Give back all of the data, word for word.

*** Block opens ***

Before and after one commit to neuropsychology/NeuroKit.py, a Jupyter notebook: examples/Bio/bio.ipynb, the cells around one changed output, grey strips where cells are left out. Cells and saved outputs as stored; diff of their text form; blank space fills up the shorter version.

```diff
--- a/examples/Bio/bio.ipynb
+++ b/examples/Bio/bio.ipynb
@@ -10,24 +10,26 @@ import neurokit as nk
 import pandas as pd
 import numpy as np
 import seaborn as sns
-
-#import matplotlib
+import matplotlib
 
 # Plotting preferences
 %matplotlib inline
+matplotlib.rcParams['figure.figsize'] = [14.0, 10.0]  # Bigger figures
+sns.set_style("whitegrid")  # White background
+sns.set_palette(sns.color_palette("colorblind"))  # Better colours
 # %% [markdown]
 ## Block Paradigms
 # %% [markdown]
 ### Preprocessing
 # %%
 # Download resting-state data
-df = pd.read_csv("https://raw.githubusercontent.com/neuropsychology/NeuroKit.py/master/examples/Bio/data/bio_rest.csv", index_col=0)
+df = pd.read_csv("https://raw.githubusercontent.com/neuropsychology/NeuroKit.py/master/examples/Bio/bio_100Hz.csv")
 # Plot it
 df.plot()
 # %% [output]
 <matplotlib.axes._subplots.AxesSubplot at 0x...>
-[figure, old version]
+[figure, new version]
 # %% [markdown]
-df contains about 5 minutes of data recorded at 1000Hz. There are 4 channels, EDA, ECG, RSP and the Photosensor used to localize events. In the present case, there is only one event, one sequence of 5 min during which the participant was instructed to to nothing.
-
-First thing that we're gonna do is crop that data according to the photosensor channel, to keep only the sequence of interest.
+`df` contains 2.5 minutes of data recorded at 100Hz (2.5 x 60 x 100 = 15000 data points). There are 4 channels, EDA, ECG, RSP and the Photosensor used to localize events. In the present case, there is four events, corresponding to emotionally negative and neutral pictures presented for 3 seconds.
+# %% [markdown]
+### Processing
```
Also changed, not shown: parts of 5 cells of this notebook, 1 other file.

*** Block closes ***

RESPONSE FOR THIS EXERCISE:
Before and after one commit to neuropsychology/NeuroKit.py, a Jupyter notebook: examples/Bio/bio.ipynb, the cells around one changed output, grey strips where cells are left out. Cells and saved outputs as stored; diff of their text form; blank space fills up the shorter version.

```diff
--- a/examples/Bio/bio.ipynb
+++ b/examples/Bio/bio.ipynb
@@ -10,24 +10,26 @@ import neurokit as nk
 import pandas as pd
 import numpy as np
 import seaborn as sns
-
-#import matplotlib
+import matplotlib
 
 # Plotting preferences
 %matplotlib inline
+matplotlib.rcParams['figure.figsize'] = [14.0, 10.0]  # Bigger figures
+sns.set_style("whitegrid")  # White background
+sns.set_palette(sns.color_palette("colorblind"))  # Better colours
 # %% [markdown]
 ## Block Paradigms
 # %% [markdown]
 ### Preprocessing
 # %%
 # Download resting-state data
-df = pd.read_csv("https://raw.githubusercontent.com/neuropsychology/NeuroKit.py/master/examples/Bio/data/bio_rest.csv", index_col=0)
+df = pd.read_csv("https://raw.githubusercontent.com/neuropsychology/NeuroKit.py/master/examples/Bio/bio_100Hz.csv")
 # Plot it
 df.plot()
 # %% [output]
 <matplotlib.axes._subplots.AxesSubplot at 0x...>
-[figure, old version]
+[figure, new version]
 # %% [markdown]
-df contains about 5 minutes of data recorded at 1000Hz. There are 4 channels, EDA, ECG, RSP and the Photosensor used to localize events. In the present case, there is only one event, one sequence of 5 min during which the participant was instructed to to nothing.
-
-First thing that we're gonna do is crop that data according to the photosensor channel, to keep only the sequence of interest.
+`df` contains 2.5 minutes of data recorded at 100Hz (2.5 x 60 x 100 = 15000 data points). There are 4 channels, EDA, ECG, RSP and the Photosensor used to localize events. In the present case, there is four events, corresponding to emotionally negative and neutral pictures presented for 3 seconds.
+# %% [markdown]
+### Processing
```
Also changed, not shown: parts of 5 cells of this notebook, 1 other file.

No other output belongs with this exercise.